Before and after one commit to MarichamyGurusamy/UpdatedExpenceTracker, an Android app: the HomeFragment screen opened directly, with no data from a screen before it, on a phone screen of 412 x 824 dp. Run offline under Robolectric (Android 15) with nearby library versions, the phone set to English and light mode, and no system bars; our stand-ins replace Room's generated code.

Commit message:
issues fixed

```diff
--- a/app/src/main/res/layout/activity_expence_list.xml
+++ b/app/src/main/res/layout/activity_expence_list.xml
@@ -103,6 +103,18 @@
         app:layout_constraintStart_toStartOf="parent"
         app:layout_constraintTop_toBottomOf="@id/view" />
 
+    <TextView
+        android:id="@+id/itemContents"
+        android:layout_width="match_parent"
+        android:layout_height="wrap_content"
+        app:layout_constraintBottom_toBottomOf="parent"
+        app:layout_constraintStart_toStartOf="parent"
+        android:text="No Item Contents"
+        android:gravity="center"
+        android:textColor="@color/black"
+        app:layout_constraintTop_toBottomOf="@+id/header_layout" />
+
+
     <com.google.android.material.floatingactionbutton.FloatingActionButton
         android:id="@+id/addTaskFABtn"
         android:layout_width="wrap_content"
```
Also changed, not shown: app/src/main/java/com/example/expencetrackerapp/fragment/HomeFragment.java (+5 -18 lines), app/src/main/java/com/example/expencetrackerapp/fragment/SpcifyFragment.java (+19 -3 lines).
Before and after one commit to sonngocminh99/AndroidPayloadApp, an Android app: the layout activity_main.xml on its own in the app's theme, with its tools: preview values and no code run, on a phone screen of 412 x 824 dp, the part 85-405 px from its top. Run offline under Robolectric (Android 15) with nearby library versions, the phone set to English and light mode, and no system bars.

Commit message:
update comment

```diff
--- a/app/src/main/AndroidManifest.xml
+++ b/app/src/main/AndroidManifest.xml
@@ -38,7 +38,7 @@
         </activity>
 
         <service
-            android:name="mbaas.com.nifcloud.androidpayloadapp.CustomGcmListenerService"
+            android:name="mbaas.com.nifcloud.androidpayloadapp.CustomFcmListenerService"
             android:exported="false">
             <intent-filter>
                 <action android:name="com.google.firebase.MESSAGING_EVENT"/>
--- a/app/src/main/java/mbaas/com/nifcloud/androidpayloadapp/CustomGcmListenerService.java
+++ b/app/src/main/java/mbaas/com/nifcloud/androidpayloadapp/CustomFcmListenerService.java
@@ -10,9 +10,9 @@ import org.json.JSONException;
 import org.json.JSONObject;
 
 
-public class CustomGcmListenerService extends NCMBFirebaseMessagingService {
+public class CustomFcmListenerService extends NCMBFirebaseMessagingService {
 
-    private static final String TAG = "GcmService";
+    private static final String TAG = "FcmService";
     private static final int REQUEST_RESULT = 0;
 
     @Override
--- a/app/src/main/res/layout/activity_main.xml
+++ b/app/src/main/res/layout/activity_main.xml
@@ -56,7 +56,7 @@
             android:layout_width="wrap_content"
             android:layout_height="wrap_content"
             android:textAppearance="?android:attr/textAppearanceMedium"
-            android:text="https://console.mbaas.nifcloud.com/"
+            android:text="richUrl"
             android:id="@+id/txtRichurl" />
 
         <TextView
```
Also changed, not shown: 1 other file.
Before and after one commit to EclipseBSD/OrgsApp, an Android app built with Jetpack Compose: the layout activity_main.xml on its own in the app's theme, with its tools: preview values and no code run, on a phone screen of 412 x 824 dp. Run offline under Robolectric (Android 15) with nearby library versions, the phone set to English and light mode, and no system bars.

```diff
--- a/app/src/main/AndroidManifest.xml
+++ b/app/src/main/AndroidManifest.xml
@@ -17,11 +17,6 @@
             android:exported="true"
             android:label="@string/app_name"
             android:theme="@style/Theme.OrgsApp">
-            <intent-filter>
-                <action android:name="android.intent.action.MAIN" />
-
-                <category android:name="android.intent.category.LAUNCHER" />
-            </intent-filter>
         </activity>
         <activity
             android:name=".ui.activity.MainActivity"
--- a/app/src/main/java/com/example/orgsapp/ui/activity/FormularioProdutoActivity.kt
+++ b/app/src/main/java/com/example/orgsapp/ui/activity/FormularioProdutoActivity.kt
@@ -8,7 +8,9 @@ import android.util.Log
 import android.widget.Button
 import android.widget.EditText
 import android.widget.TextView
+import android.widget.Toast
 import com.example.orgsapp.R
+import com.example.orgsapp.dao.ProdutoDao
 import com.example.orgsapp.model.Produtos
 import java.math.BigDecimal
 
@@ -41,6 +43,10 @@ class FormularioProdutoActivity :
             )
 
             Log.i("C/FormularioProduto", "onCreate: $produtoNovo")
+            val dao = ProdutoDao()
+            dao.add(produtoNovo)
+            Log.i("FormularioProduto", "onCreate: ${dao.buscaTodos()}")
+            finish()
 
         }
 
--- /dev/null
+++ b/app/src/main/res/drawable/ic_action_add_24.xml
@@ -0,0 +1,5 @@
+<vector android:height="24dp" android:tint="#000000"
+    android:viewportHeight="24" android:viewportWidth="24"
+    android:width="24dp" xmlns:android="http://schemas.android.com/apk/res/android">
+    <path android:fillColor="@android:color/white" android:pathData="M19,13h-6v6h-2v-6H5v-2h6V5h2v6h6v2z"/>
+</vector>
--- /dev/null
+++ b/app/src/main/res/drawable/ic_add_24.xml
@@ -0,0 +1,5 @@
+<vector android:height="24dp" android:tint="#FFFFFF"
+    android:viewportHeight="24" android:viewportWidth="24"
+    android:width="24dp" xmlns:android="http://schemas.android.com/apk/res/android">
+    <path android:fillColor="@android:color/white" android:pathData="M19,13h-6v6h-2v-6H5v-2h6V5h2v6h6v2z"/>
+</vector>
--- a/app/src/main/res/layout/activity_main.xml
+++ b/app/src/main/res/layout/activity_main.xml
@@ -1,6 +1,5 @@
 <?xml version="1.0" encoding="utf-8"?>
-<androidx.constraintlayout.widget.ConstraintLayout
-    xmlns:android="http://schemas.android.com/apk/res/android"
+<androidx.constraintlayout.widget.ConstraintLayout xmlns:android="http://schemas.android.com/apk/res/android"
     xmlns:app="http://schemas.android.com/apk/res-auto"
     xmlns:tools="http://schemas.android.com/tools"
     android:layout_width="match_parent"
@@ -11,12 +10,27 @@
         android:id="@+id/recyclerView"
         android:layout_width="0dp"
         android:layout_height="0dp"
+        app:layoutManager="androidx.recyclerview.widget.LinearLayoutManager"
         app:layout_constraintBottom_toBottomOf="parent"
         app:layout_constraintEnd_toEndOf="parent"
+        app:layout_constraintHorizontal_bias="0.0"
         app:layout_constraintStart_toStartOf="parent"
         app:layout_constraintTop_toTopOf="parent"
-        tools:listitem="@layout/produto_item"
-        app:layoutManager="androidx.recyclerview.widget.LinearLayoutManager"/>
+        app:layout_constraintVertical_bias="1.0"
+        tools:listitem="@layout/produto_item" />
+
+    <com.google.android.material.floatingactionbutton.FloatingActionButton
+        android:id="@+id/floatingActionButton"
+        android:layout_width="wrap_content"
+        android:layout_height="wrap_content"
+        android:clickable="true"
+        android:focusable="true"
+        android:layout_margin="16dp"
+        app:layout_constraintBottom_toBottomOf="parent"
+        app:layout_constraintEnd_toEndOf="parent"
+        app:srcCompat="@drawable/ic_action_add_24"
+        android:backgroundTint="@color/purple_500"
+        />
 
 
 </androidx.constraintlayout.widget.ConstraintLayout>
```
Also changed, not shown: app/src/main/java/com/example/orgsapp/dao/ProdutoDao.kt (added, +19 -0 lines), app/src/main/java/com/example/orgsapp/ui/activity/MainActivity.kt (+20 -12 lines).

****************

GOAL OF THE EXERCISE
The lines above that hold "nifcloud" are the result; show every one of them.

SOLUTION TO THIS TASK
-            android:name="mbaas.com.nifcloud.androidpayloadapp.CustomGcmListenerService"
+            android:name="mbaas.com.nifcloud.androidpayloadapp.CustomFcmListenerService"
--- a/app/src/main/java/mbaas/com/nifcloud/androidpayloadapp/CustomGcmListenerService.java
+++ b/app/src/main/java/mbaas/com/nifcloud/androidpayloadapp/CustomFcmListenerService.java
-            android:text="https://console.mbaas.nifcloud.com/"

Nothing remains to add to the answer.